> _Task to complete_:
Return only those lines of the listing that hold the word "participant".

> _Data section_:
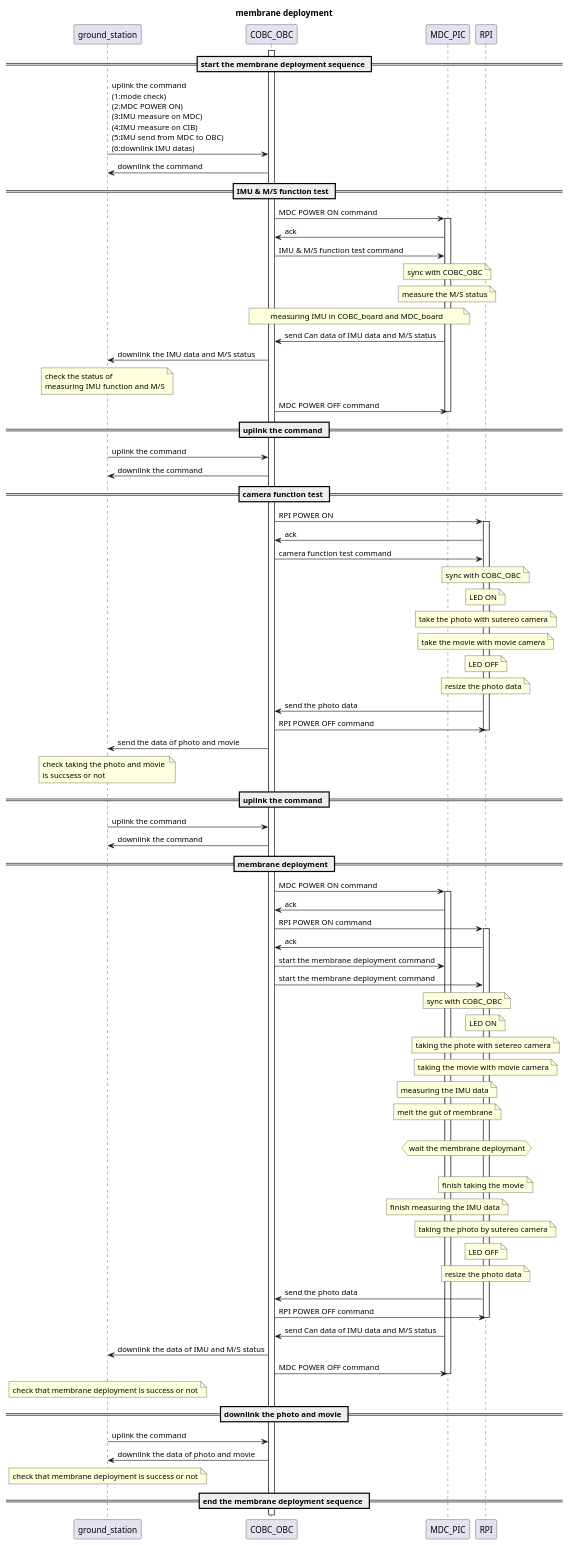
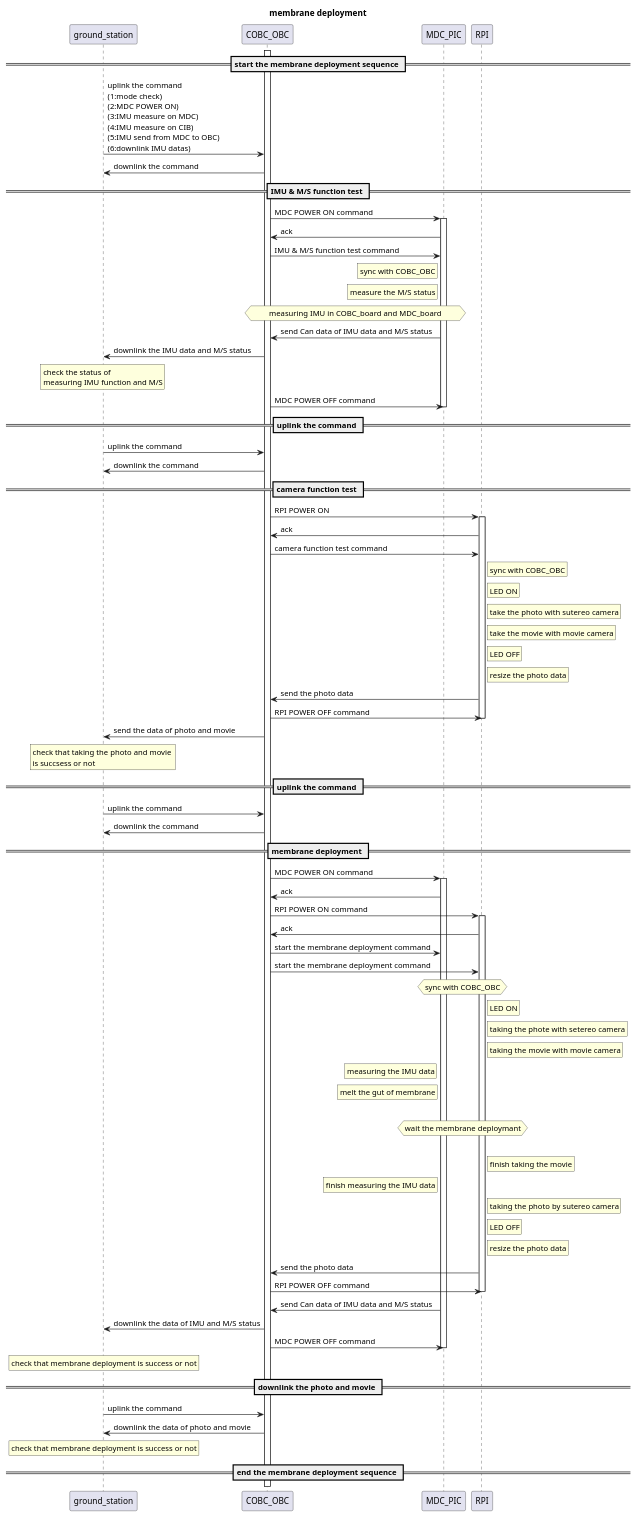
One commit to OrigamiSat1Project/Operation_UML changed the diagram in sequence_map/membrane_deployment_nominal.pu. Above: the diagram before and after it, drawn with PlantUML.

Commit message:
make the nominl membrane deployment code without any conditional branchs2

```diff
--- a/sequence_map/membrane_deployment_nominal.pu
+++ b/sequence_map/membrane_deployment_nominal.pu
@@ -3,91 +3,91 @@
 @startuml
 title membrane deployment
 
 participant ground_station
 participant COBC_OBC
 participant MDC_PIC
 participant RPI
 
 == start the membrane deployment sequence ==
 activate COBC_OBC
 ground_station -> COBC_OBC: uplink the command \n(1:mode check) \n(2:MDC POWER ON) \n(3:IMU measure on MDC) \n(4:IMU measure on CIB) \n(5:IMU send from MDC to OBC) \n(6:downlink IMU datas)
 COBC_OBC -> ground_station: downlink the command 
 
 == IMU & M/S function test ==
 COBC_OBC -> MDC_PIC         : MDC POWER ON command
 activate MDC_PIC
 MDC_PIC  -> COBC_OBC        : ack
 COBC_OBC -> MDC_PIC         : IMU & M/S function test command
-note over MDC_PIC           : sync with COBC_OBC
-note over MDC_PIC           : measure the M/S status
-note over COBC_OBC, MDC_PIC : measuring IMU in COBC_board and MDC_board
+rnote left of MDC_PIC           : sync with COBC_OBC
+rnote left of MDC_PIC           : measure the M/S status
+hnote over COBC_OBC, MDC_PIC : measuring IMU in COBC_board and MDC_board
 MDC_PIC  -> COBC_OBC        : send Can data of IMU data and M/S status
 COBC_OBC -> ground_station  : downlink the IMU data and M/S status
-note over ground_station    : check the status of \nmeasuring IMU function and M/S
+rnote over ground_station    : check the status of \nmeasuring IMU function and M/S
 COBC_OBC -> MDC_PIC         : MDC POWER OFF command
 deactivate MDC_PIC
 
 == uplink the command ==
 ground_station -> COBC_OBC  : uplink the command
 COBC_OBC -> ground_station  : downlink the command
 
 == camera function test ==
 COBC_OBC -> RPI             : RPI POWER ON
 activate RPI
 RPI -> COBC_OBC             : ack
 COBC_OBC -> RPI             : camera function test command
-note over RPI               : sync with COBC_OBC
-note over RPI               : LED ON
-note over RPI               : take the photo with sutereo camera
-note over RPI               : take the movie with movie camera
-note over RPI               : LED OFF
-note over RPI               : resize the photo data
+rnote right of RPI               : sync with COBC_OBC
+rnote right of RPI               : LED ON
+rnote right of RPI               : take the photo with sutereo camera
+rnote right of RPI               : take the movie with movie camera
+rnote right of RPI               : LED OFF
+rnote right of RPI               : resize the photo data
 RPI -> COBC_OBC             : send the photo data
 COBC_OBC -> RPI             : RPI POWER OFF command
 deactivate RPI
 COBC_OBC -> ground_station  : send the data of photo and movie
-note over ground_station    : check taking the photo and movie \nis succsess or not
+rnote over ground_station    : check that taking the photo and movie \nis succsess or not
 
 == uplink the command ==
 ground_station -> COBC_OBC  : uplink the command
 COBC_OBC -> ground_station  : downlink the command
 
 == membrane deployment ==
 COBC_OBC -> MDC_PIC         : MDC POWER ON command
 activate MDC_PIC
 MDC_PIC -> COBC_OBC         : ack
 COBC_OBC -> RPI             : RPI POWER ON command
 activate RPI
 RPI -> COBC_OBC             : ack
 COBC_OBC -> MDC_PIC         : start the membrane deployment command
 COBC_OBC -> RPI             : start the membrane deployment command
-note over MDC_PIC, RPI      : sync with COBC_OBC
-note over RPI               : LED ON
-note over RPI               : taking the phote with setereo camera
-note over RPI               : taking the movie with movie camera
-note over MDC_PIC           : measuring the IMU data
-note over MDC_PIC           : melt the gut of membrane
+hnote over MDC_PIC, RPI      : sync with COBC_OBC
+rnote right of RPI               : LED ON
+rnote right of RPI               : taking the phote with setereo camera
+rnote right of RPI               : taking the movie with movie camera
+rnote left of MDC_PIC           : measuring the IMU data
+rnote left of MDC_PIC           : melt the gut of membrane
 |||
 hnote over RPI,MDC_PIC       : wait the membrane deploymant
 |||
-note over RPI               : finish taking the movie
-note over MDC_PIC           : finish measuring the IMU data
-note over RPI               : taking the photo by sutereo camera
-note over RPI               : LED OFF
-note over RPI               : resize the photo data
+rnote right of RPI               : finish taking the movie
+rnote left of MDC_PIC           : finish measuring the IMU data
+rnote right of RPI               : taking the photo by sutereo camera
+rnote right of RPI               : LED OFF
+rnote right of RPI               : resize the photo data
 RPI -> COBC_OBC             : send the photo data
 COBC_OBC -> RPI             : RPI POWER OFF command
 deactivate RPI
 MDC_PIC -> COBC_OBC         : send Can data of IMU data and M/S status
 COBC_OBC -> ground_station  : downlink the data of IMU and M/S status
 COBC_OBC -> MDC_PIC         : MDC POWER OFF command
 deactivate MDC_PIC
-note over ground_station    : check that membrane deployment is success or not
+rnote over ground_station    : check that membrane deployment is success or not
 
 == downlink the photo and movie ==
 ground_station -> COBC_OBC  : uplink the command
 COBC_OBC -> ground_station  : downlink the data of photo and movie
-note over ground_station    : check that membrane deployment is success or not
+rnote over ground_station    : check that membrane deployment is success or not
 
 == end the membrane deployment sequence ==
 @enduml
```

> _Answer to this task_:
 participant ground_station
 participant COBC_OBC
 participant MDC_PIC
 participant RPI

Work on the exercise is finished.